Pre-show speculation pointed to the fact that Bohemia would reveal a sequel to Operation Flashpoint at the LA extravaganza, but calls to Codemasters - which didn't even exhibit on the showfloor - proved inconclusive.
So we approached Bohemia's booth with more than a few questions on our mind. Will we see Operation Flashpoint 2? Will the long-promised Xbox version of Operation Flashpoint ever see the light of day? And what's with the lack of communication between Bohemia and Codemasters?
As it turns out Bohemia is working on three separate military shooters (one on Xbox and two on PC) but not of them could strictly be called an Operation Flashpoint game. As it stands all three games are unsigned to a publisher - Codies or otherwise - and since the Operation Flashpoint brand name belongs to Codemasters, Bohemia can't use the tag.
You could compare the situation to the Sports Interactive and Eidos saga. In that case SI kept ownership of everything about Championship Manger except the name (game engine, code, etc.) and followed it up with Football Manager, published by Sega. Eidos kept the Championship Manager brand name and had to create a new game from the ground up.
So instead of a range of Operation Flashpoint games at Bohemia's booth we saw Armed Assault, a PC update of Operation Flashpoint with an all-new game engine scheduled for launch late this year; 'New Generation PC Military Simulator' (working title, obviously), apparently the "true sequel" to Operation Flashpoint and due in late 2006; and OFPX (again, working title), the Xbox port of Operation Flashpoint in everything but name.
Armed Assault (check out the first screenshots here) promises to take all the content from Operation Flashpoint and retool it with a new game engine and a new storyline. All the playable military and civilian vehicles will be included as well as the 100 square km battlefield and multiplayer support.
OFPX, which we saw running, contains over 40 playable vehicle and aircraft, over 30 authentic weapons, squad commands, two large campaigns and 15 solo missions, four huge 100 square kilometre battlefields, a scenario editor and Xbox Live support. We'd be lying if we told you it's the best looking Xbox game we've ever seen, but if Bohemia can follow through on the sheer scale of the action it could be a winner.
New Generation PC Military Simulator
We also had the privilege of seeing the 'New Generation PC Military Simulator' up and running and while it's still rough around the edges, that classic Operation Flashpoint sense of scale is obvious.
This game is set in 2010 and will take you to several locations across Europe and Asia.
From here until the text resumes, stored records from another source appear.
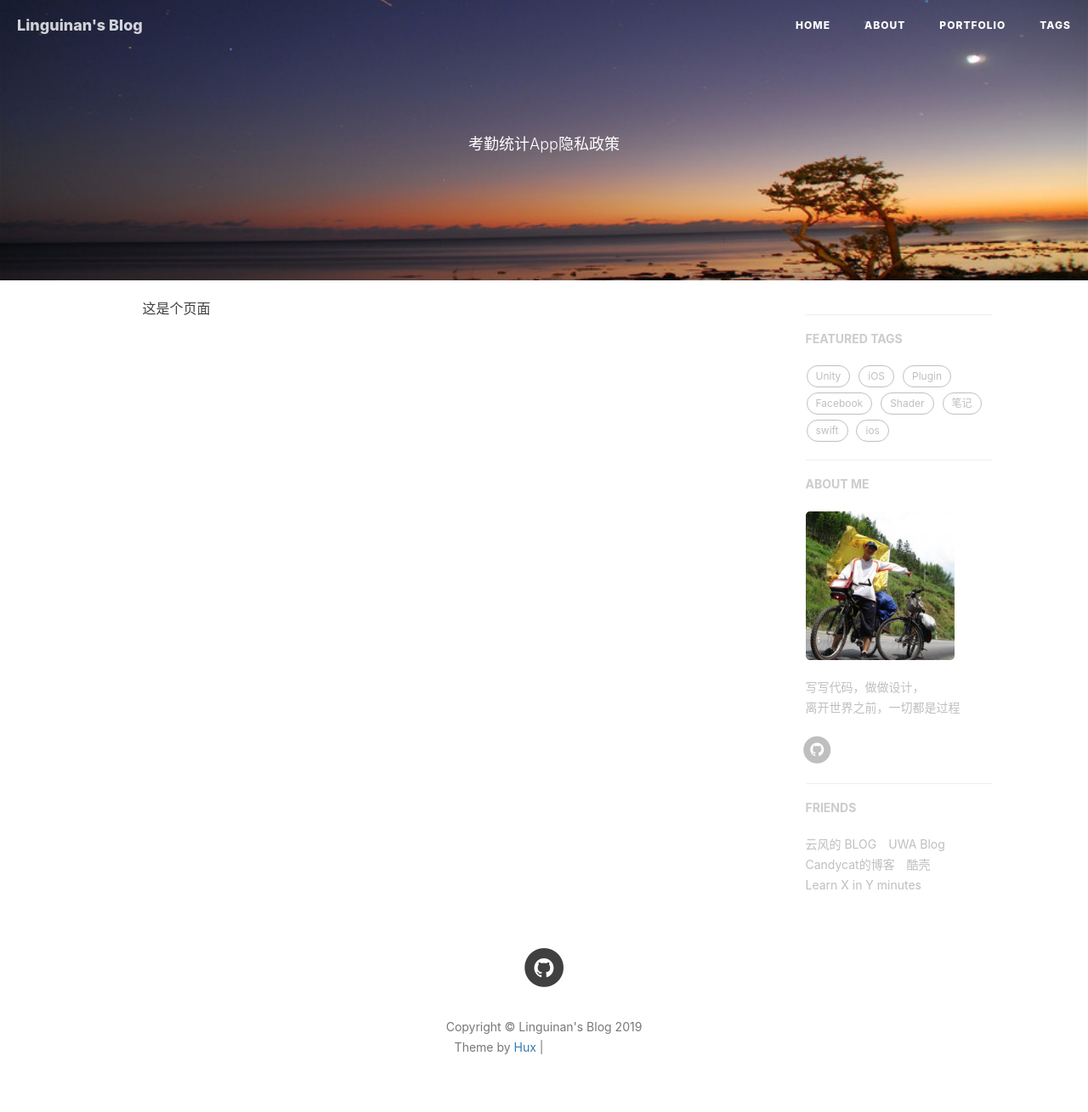
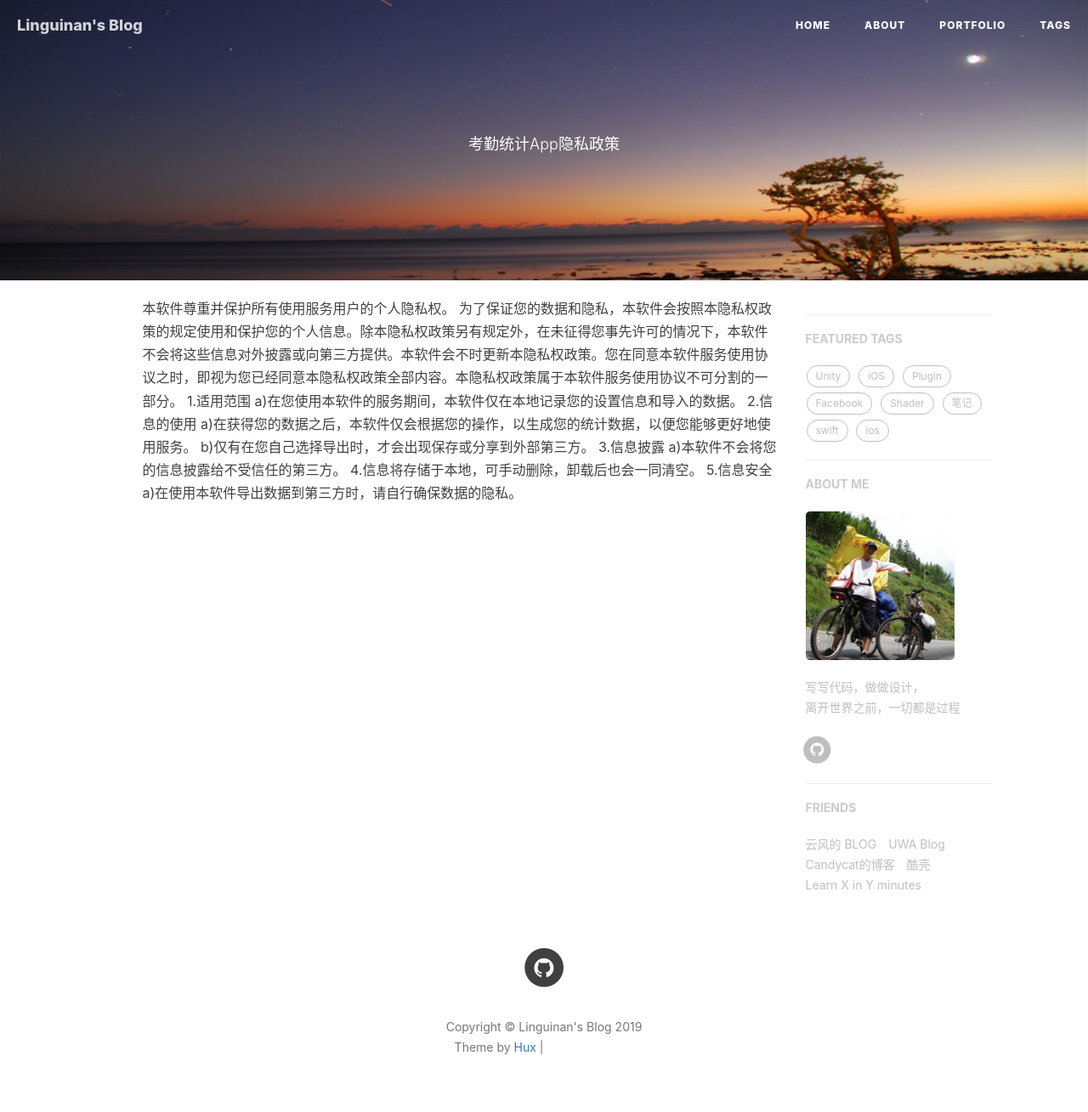
Before and after one commit to linguinan/linguinan.github.io, a Jekyll site: the page built from policy/attendance.html, in a window 1280 px wide. Shown: the whole page at 85% size. Built offline with Jekyll 4.4.1, drawn with Linux system fonts in a browser that asks for light colours; nearby versions of some CDN libraries; comment, search, counter and statistics services are not loaded; grey boxes are pictures that could not be loaded.

Commit message:
add detail

```diff
--- a/policy/attendance.html
+++ b/policy/attendance.html
@@ -4,5 +4,16 @@ description: "考勤统计App隐私政策"
 ---
 
 <div>
-    这是个页面
+    本软件尊重并保护所有使用服务用户的个人隐私权。
+    为了保证您的数据和隐私，本软件会按照本隐私权政策的规定使用和保护您的个人信息。除本隐私权政策另有规定外，在未征得您事先许可的情况下，本软件不会将这些信息对外披露或向第三方提供。本软件会不时更新本隐私权政策。您在同意本软件服务使用协议之时，即视为您已经同意本隐私权政策全部内容。本隐私权政策属于本软件服务使用协议不可分割的一部分。
+    1.适用范围
+        a)在您使用本软件的服务期间，本软件仅在本地记录您的设置信息和导入的数据。
+    2.信息的使用
+        a)在获得您的数据之后，本软件仅会根据您的操作，以生成您的统计数据，以便您能够更好地使用服务。
+        b)仅有在您自己选择导出时，才会出现保存或分享到外部第三方。
+    3.信息披露
+        a)本软件不会将您的信息披露给不受信任的第三方。
+    4.信息将存储于本地，可手动删除，卸载后也会一同清空。
+    5.信息安全
+        a)在使用本软件导出数据到第三方时，请自行确保数据的隐私。
 </div>
```
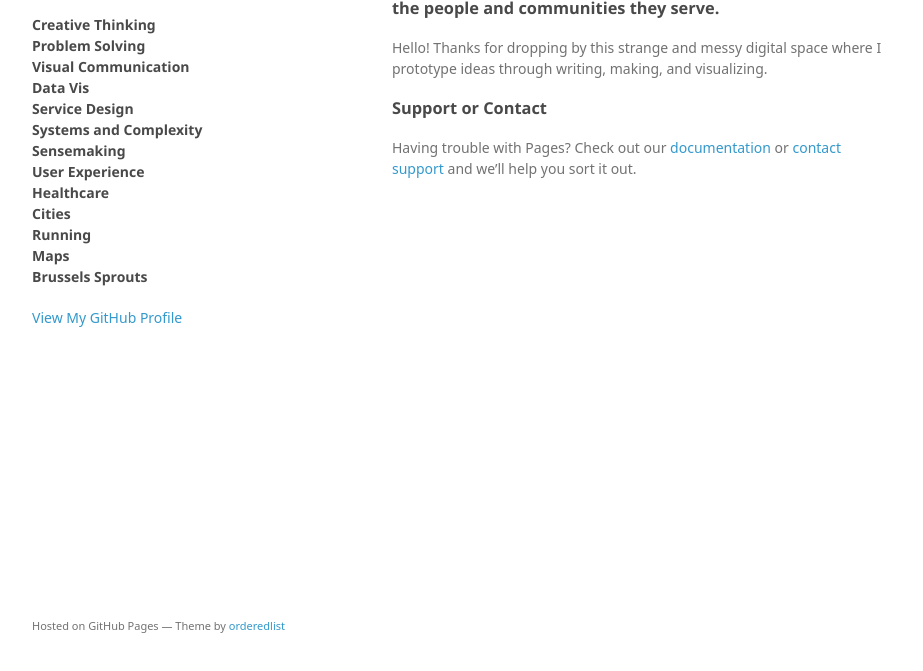
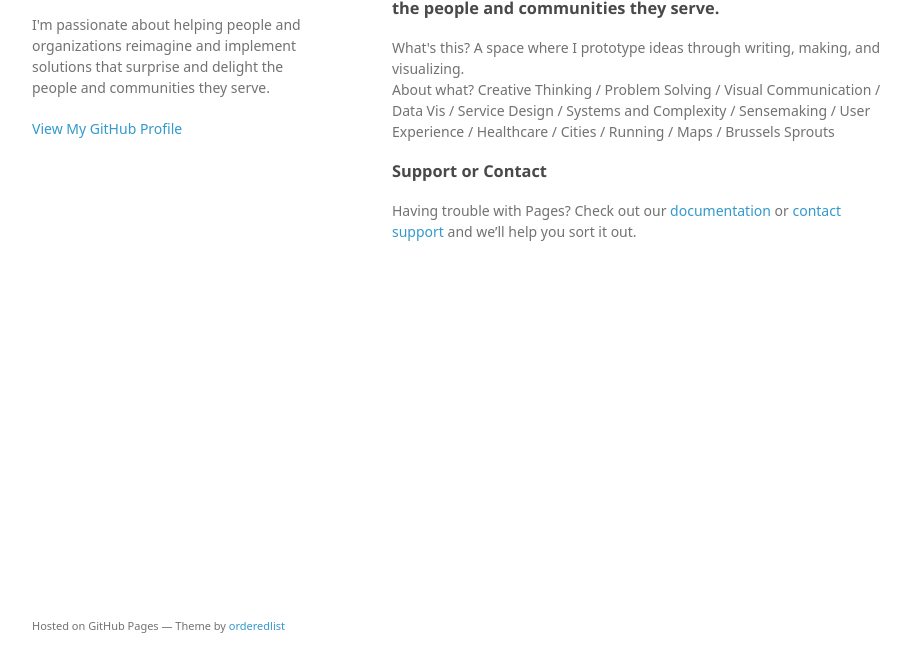
Before and after one commit to heidimok/heidimok.github.io, a plain HTML site: page index.html in a window 1280 px wide. Shown: the part 95-766 px from the top of the page, without its empty margins (178-1101 px from the left). Drawn offline with Linux system fonts and the light colour scheme; a web font is replaced by a local one.

Commit message:
Update index.html

```diff
--- a/index.html
+++ b/index.html
@@ -16,20 +16,8 @@
     <div class="wrapper">
       <header>
         <h1>Heidi Mok</h1>
-        <h4>Creative Thinking
-        <br>Problem Solving
-        <br>Visual Communication
-        <br>Data Vis
-        <br>Service Design
-        <br>Systems and Complexity
-        <br>Sensemaking
-        <br>User Experience
-        <br>Healthcare
-        <br>Cities
-        <br>Running
-        <br>Maps
-        <br>Brussels Sprouts</h4>
-        <p></p>
+
+        <p>I'm passionate about helping people and organizations reimagine and implement solutions that surprise and delight the people and communities they serve.</p>
 
 
         <p class="view"><a href="https://github.com/heidimok">View My GitHub Profile</a></p>
@@ -39,7 +27,8 @@
         <h3>
 <a id="welcome-to-github-pages" class="anchor" href="#welcome-to-github-pages" aria-hidden="true"><span aria-hidden="true" class="octicon octicon-link"></span></a>I'm passionate about helping people and organizations reimagine and implement solutions that surprise and delight the people and communities they serve.</h3>
 
-<p>Hello! Thanks for dropping by this strange and messy digital space where I prototype ideas through writing, making, and visualizing.</p>
+<p>What's this? A space where I prototype ideas through writing, making, and visualizing.
+<br>About what? Creative Thinking / Problem Solving / Visual Communication / Data Vis / Service Design / Systems and Complexity / Sensemaking / User Experience / Healthcare / Cities / Running / Maps / Brussels Sprouts </p>
 
 <h3>
 <a id="support-or-contact" class="anchor" href="#support-or-contact" aria-hidden="true"><span aria-hidden="true" class="octicon octicon-link"></span></a>Support or Contact</h3>
```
Over the course of the game you'll play several different types of soldier, from marines to Special Forces, and Bohemia promises an RPG-style experience system.
Bohemia tells us the battlefields in this New Generation game will push 400 square kilometres and that the new engine will allow hundreds of soldiers and vehicles to be drawn on screen simultaneously. To prove the point we watched columns of tanks and jeeps trundle across a desert wasteland, flanked by infantry on either side. Again, while we've seen better-looking military shooters (Battlefield 2 springs instantly to mind), the sheer scale was impressive.
The environmental damage model has been beefed up, too. In another demo we watched as tank shells ripped through a deserted village, reducing a huge building to chunks of rubble. There was a disconcertingly Lego-ish quality to the destruction, but it's a cool effect nonetheless.
As well as the superficial stuff Bohemia promises that this game will be the most realistic and accurate military simulation ever. Every weapon and vehicle will be represented to "insane" levels, we're told.
Multiplayer support is a given, although no specific details about player numbers or game modes are available at the moment. One thing Bohemia is keen to talk about is how easy it will be to customise and modify the game - Operation Flashpoint gave rise to a thriving mod community, and Bohemia want this new game to be no different.
With all this potential it's a shame to see Bohemia held back by publishing issues. Hopefully we'll get a chance to see these games again sometime soon - whether they've got the Operation Flashpoint brand name on the box or not. In the meantime we've got fresh screenshots of all three of Bohemia's games right here.